As was expected, they were completely outnumbered, ridiculed and ultimately silenced. School board member Susan Hay summed up the proceedings perfectly, “We don’t need a very small minority of people in this community — that do not in any way represent the will of the people — telling us how to do our job.”
This brings up a very important question. Who, then, represents me? If I have no voice because the powers that be disagree or outright refuse to hear me, why then should I be forced to pay into such an institution. What happened to deriving their powers from the consent of the governed? Well, I officially renounce the consent I never swore to in the first place.
And what is this “will of the people?”
I seem to recall a time in this country’s history where it was the “will of the people (voters)” to run the indigenous peoples (minorities) off of their land and onto reservations. Once upon a time, it was the “will of the people” to keep certain minorities and their children’s children in bondage. Not too long ago, it was the “will of the people” to prevent certain members of society from casting a vote based on their gender, skin color or property ownership.
These days, it is universally understood that those actions were absolutely immoral and that just because the majority, or, in most instances, the plurality, agreed one way, it didn’t make it right. But have we learned from those past mistakes?
Though we are undeniably freer today, many are still caught up in that old system of thought where the mandates of the collective far outweigh the rights of the individual. Now we live in the age of entitlement, where every year more come to expect those free social programs that can only exist because Peter was robbed to pay Paul.
Of course, these thefts are legitimized because it was government that ultimately did the stealing. It would be unlawful for you or me to steal directly from our neighbors, but it’s perfectly acceptable to cheat and use government to do it for us. Which brings us back to the People’s Daycare (i.e. public school).
This year, the board’s recommended budget is set to increase to $64.5 million.

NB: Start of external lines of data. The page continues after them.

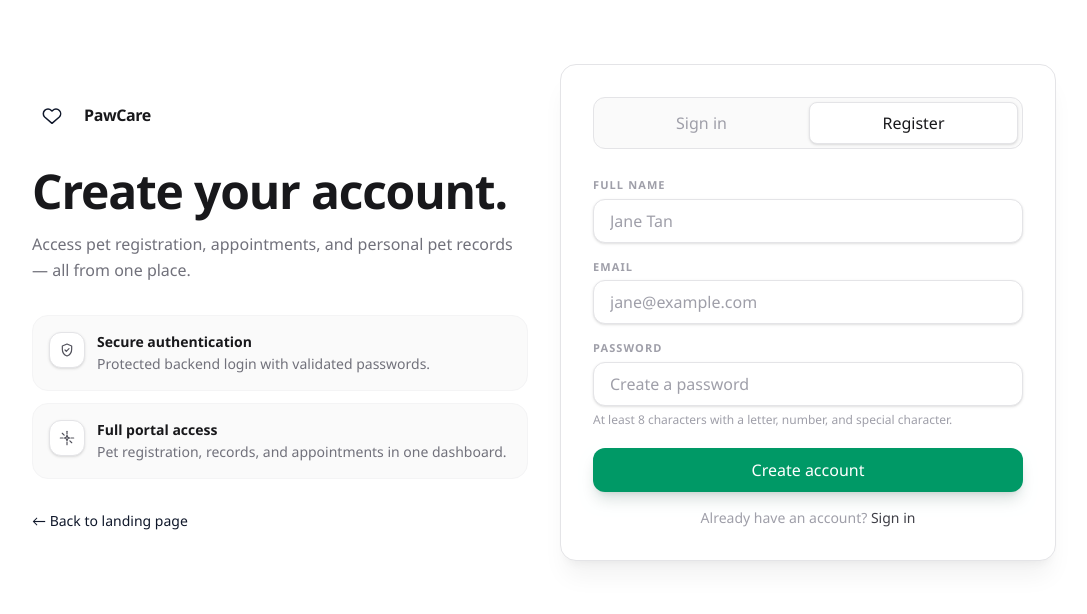
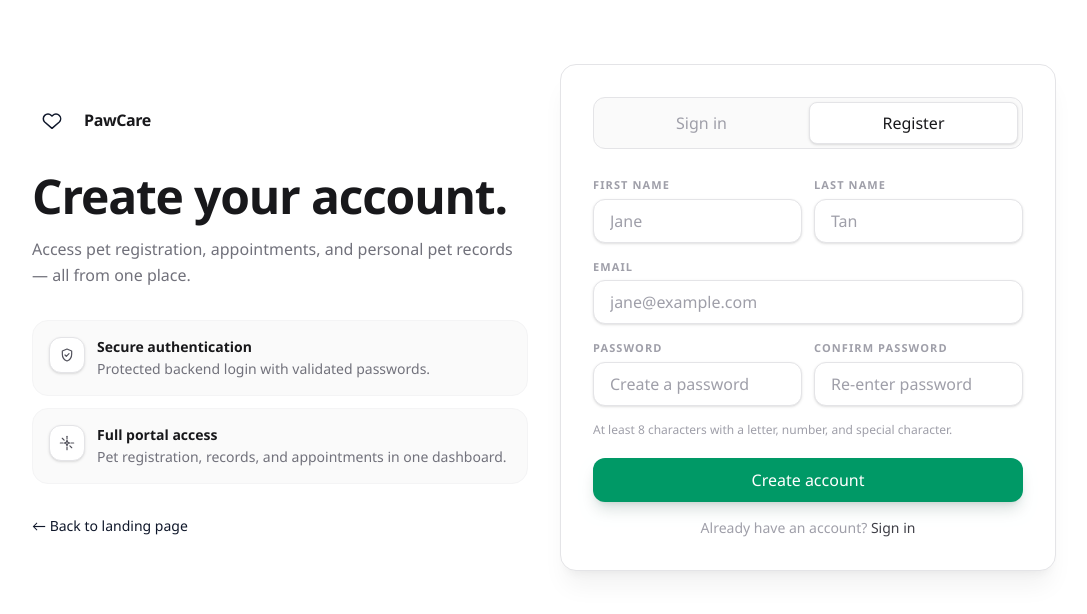
Before and after one commit to LuckyEstradaDev/Animal-Care-Management-System, a React app in the folder frontend/: page /auth in a window 1280 px wide. Both pictures are taken after a click on the button "Register here". Shown: the top 614 px of the page, without its empty margins (96-1183 px from the left). Built offline with nearby package versions, Linux system fonts and the light colour scheme; no server answers; the HTML template or start-up script is replaced by a standard one.

Commit message:
added lastname and firstName to registration page

```diff
--- a/frontend/src/components/layout/AppLayout.jsx
+++ b/frontend/src/components/layout/AppLayout.jsx
@@ -49,7 +49,7 @@ export default function AppLayout() {
                 className="inline-flex max-w-[12rem] truncate"
               >
                 {isAuthenticated
-                  ? `${currentUser?.name}${currentUser?.role === "admin" ? " · Admin" : currentUser?.role === "pet_owner" ? " · Pet owner" : ""}`
+                  ? `${currentUser?.name}${currentUser?.role === "admin" ? " · Admin" : " · Pet Owner"}`
                   : "Guest"}
               </Badge>
               {isAuthenticated ? (
--- a/frontend/src/context/AuthContext.jsx
+++ b/frontend/src/context/AuthContext.jsx
@@ -114,10 +114,8 @@ export function AuthProvider({children}) {
   }, []);
 
   const register = useCallback(
-    async ({name, email, password, role = "pet_owner"}) => {
+    async ({firstName, lastName, email, password, role = "pet_owner"}) => {
       validatePassword(password);
-
-      const [firstName, ...rest] = name.trim().split(/\s+/);
 
       const data = await handleResponse(
         await fetch(`${API_BASE_URL}/register`, {
--- a/frontend/src/pages/AuthPage.jsx
+++ b/frontend/src/pages/AuthPage.jsx
@@ -20,7 +20,8 @@ const loginInitial = {
 };
 
 const registerInitial = {
-  name: "",
+  firstName: "",
+  lastName: "",
   email: "",
   password: "",
   confirmPassword: "",
@@ -79,7 +80,8 @@ export default function AuthPage() {
 
     try {
       const user = await register({
-        name: registerForm.name,
+        firstName: registerForm.firstName,
+        lastName: registerForm.lastName,
         email: registerForm.email,
         password: registerForm.password,
         role: registerForm.role,
@@ -96,7 +98,6 @@ export default function AuthPage() {
       <div className="mx-auto grid w-full max-w-5xl gap-12 lg:grid-cols-2 lg:gap-8 lg:items-center">
         {/* ── Left — Branding panel ── */}
         <div className="flex flex-col gap-8">
-          {/* Logo */}
           <div className="flex items-center gap-3">
             <div className="flex h-10 w-10 items-center justify-center rounded-2xl bg-primary">
               <HeartIcon className="h-5 w-5 text-primary-foreground" />
@@ -106,7 +107,6 @@ export default function AuthPage() {
             </span>
           </div>
 
-          {/* Headline */}
           <div>
             <h1 className="text-4xl font-semibold tracking-tight text-zinc-900 sm:text-5xl">
               {mode === "login" ? "Welcome back." : "Create your account."}
@@ -117,7 +117,6 @@ export default function AuthPage() {
             </p>
           </div>
 
-          {/* Feature tiles */}
           <div className="flex flex-col gap-3">
             <div className="flex items-start gap-3 rounded-2xl border border-zinc-100 bg-zinc-50 p-4">
               <div className="flex h-9 w-9 shrink-0 items-center justify-center rounded-xl border border-zinc-200 bg-white shadow-sm">
@@ -147,7 +146,6 @@ export default function AuthPage() {
             </div>
           </div>
 
-          {/* Back link */}
           <Link
             to="/website"
             className="text-sm font-medium text-zinc-400 underline-offset-4 transition hover:text-zinc-700 hover:underline"
@@ -167,7 +165,7 @@ export default function AuthPage() {
                 onClick={() => switchMode(m)}
                 className={`flex-1 rounded-lg py-2 text-sm font-medium transition ${
                   mode === m
-                    ? "bg-white text-zinc-900 shadow-sm border border-zinc-200"
+                    ? "border border-zinc-200 bg-white text-zinc-900 shadow-sm"
                     : "text-zinc-400 hover:text-zinc-600"
                 }`}
               >
@@ -188,7 +186,7 @@ export default function AuthPage() {
             </div>
           )}
 
-          {/* Login form */}
+          {/* ── Login form ── */}
           {mode === "login" ? (
             <form className="flex flex-col gap-4" onSubmit={handleLogin}>
               <div className="flex flex-col gap-1.5">
@@ -250,26 +248,55 @@ export default function AuthPage() {
               </p>
             </form>
           ) : (
+            /* ── Register form ── */
             <form className="flex flex-col gap-4" onSubmit={handleRegister}>
+              {/* First & Last name */}
+              <div className="grid gap-3 sm:grid-cols-2">
                 <div className="flex flex-col gap-1.5">
                   <Label
-                  htmlFor="register-name"
+                    htmlFor="register-firstname"
                     className="text-[11px] font-semibold uppercase tracking-widest text-zinc-400"
                   >
-                  Full name
+                    First name
                   </Label>
                   <Input
-                  id="register-name"
-                  value={registerForm.name}
+                    id="register-firstname"
+                    value={registerForm.firstName}
                     onChange={(event) =>
-                    setRegisterForm({...registerForm, name: event.target.value})
+                      setRegisterForm({
+                        ...registerForm,
+                        firstName: event.target.value,
+                      })
                     }
-                  placeholder="Jane Tan"
+                    placeholder="Jane"
                     required
                     className="rounded-xl border-zinc-200 px-3.5 py-2.5 text-sm placeholder:text-zinc-400 focus:border-zinc-900 focus:ring-0 transition"
                   />
                 </div>
+                <div className="flex flex-col gap-1.5">
+                  <Label
+                    htmlFor="register-lastname"
+                    className="text-[11px] font-semibold uppercase tracking-widest text-zinc-400"
+                  >
+                    Last name
+                  </Label>
+                  <Input
+                    id="register-lastname"
+                    value={registerForm.lastName}
+                    onChange={(event) =>
+                      setRegisterForm({
+                        ...registerForm,
+                        lastName: event.target.value,
+                      })
+                    }
+                    placeholder="Tan"
+                    required
+                    className="rounded-xl border-zinc-200 px-3.5 py-2.5 text-sm placeholder:text-zinc-400 focus:border-zinc-900 focus:ring-0 transition"
+                  />
+                </div>
+              </div>
 
+              {/* Email */}
               <div className="flex flex-col gap-1.5">
                 <Label
                   htmlFor="register-email"
@@ -293,6 +320,8 @@ export default function AuthPage() {
                 />
               </div>
 
+              {/* Password & Confirm */}
+              <div className="grid gap-3 sm:grid-cols-2">
                 <div className="flex flex-col gap-1.5">
                   <Label
                     htmlFor="register-password"
@@ -304,25 +333,69 @@ export default function AuthPage() {
                     id="register-password"
                     type="password"
                     value={registerForm.password}
-                  onChange={(event) =>
+                    onChange={(event) => {
                       setRegisterForm({
                         ...registerForm,
                         password: event.target.value,
-                    })
-                  }
+                      });
+                      setPasswordMismatch(
+                        registerForm.confirmPassword !== "" &&
+                          registerForm.confirmPassword !== event.target.value,
+                      );
+                    }}
                     placeholder="Create a password"
                     required
-                  className="rounded-xl border-zinc-200 px-3.5 py-2.5 text-sm placeholder:text-zinc-400 focus:border-zinc-900 focus:ring-0 transition"
+                    className={`rounded-xl border-zinc-200 px-3.5 py-2.5 text-sm placeholder:text-zinc-400 focus:ring-0 transition ${
+                      passwordMismatch
+                        ? "border-red-300 focus:border-red-400"
+                        : "focus:border-zinc-900"
+                    }`}
                   />
+                </div>
+                <div className="flex flex-col gap-1.5">
+                  <Label
+                    htmlFor="register-confirm-password"
+                    className="text-[11px] font-semibold uppercase tracking-widest text-zinc-400"
+                  >
+                    Confirm password
+                  </Label>
+                  <Input
+                    id="register-confirm-password"
+                    type="password"
+                    value={registerForm.confirmPassword}
+                    onChange={(event) => {
+                      setRegisterForm({
+                        ...registerForm,
+                        confirmPassword: event.target.value,
+                      });
+                      setPasswordMismatch(
+                        registerForm.password !== event.target.value,
+                      );
+                    }}
+                    placeholder="Re-enter password"
+                    required
+                    className={`rounded-xl border-zinc-200 px-3.5 py-2.5 text-sm placeholder:text-zinc-400 focus:ring-0 transition ${
+                      passwordMismatch
+                        ? "border-red-300 focus:border-red-400"
+                        : "focus:border-zinc-900"
+                    }`}
+                  />
+                </div>
+              </div>
+
+              {passwordMismatch && (
+                <p className="text-xs text-red-500">Passwords do not match.</p>
+              )}
+
               <p className="text-xs text-zinc-400">
                 At least 8 characters with a letter, number, and special
                 character.
               </p>
-              </div>
 
               <Button
                 type="submit"
-                className="mt-1 w-full rounded-xl py-3 text-sm font-medium transition hover:-translate-y-0.5"
+                disabled={passwordMismatch}
+                className="mt-1 w-full rounded-xl py-3 text-sm font-medium transition hover:-translate-y-0.5 disabled:cursor-not-allowed disabled:opacity-40"
               >
                 Create account
               </Button>
```
Also changed, not shown: 1 other file (tests, documents, lock files or other folders). Lines whose indentation alone changed are shown as unchanged.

At 3,200 students, that’s more than $20,000 per student. Like our federal debt, the amount is physically staggering and it’s only going up. Despite what you may have heard, our school administrators and board members have absolutely no willingness or desire to bring that number down unless they are forced to do so. It doesn’t matter if you agree with the budget or not, whether your kids are home taught or sent to private school, or whether you even have kids in the system at all, the school will get your money at the end of the day regardless of how well they do. The majority has declared it so and if you don’t pay up, they’ll take your home as punishment.
And of course that is the most ironic part of this entire process: the anti-bullying stance these school authorities spout off on a regular basis. Well, I have a news flash for you. Your beloved system is fundamentally built on the practice of bullying others. You’ll give us your lunch money or we’ll take your house.
If you don’t like it, you can run for office yourself (join the ranks of bullies). Or, move to another playground (and take your chances with another gang). Sadly, most kids (beaten down) accept their fate and hand over their money willingly. A small few do fight back, regardless of the odds stacked against them.
They do this because they believe in true freedom and not some nonsense ideology they learned in government school. They do this because they believe that no majority EVER has the right to vote away the rights of a minority.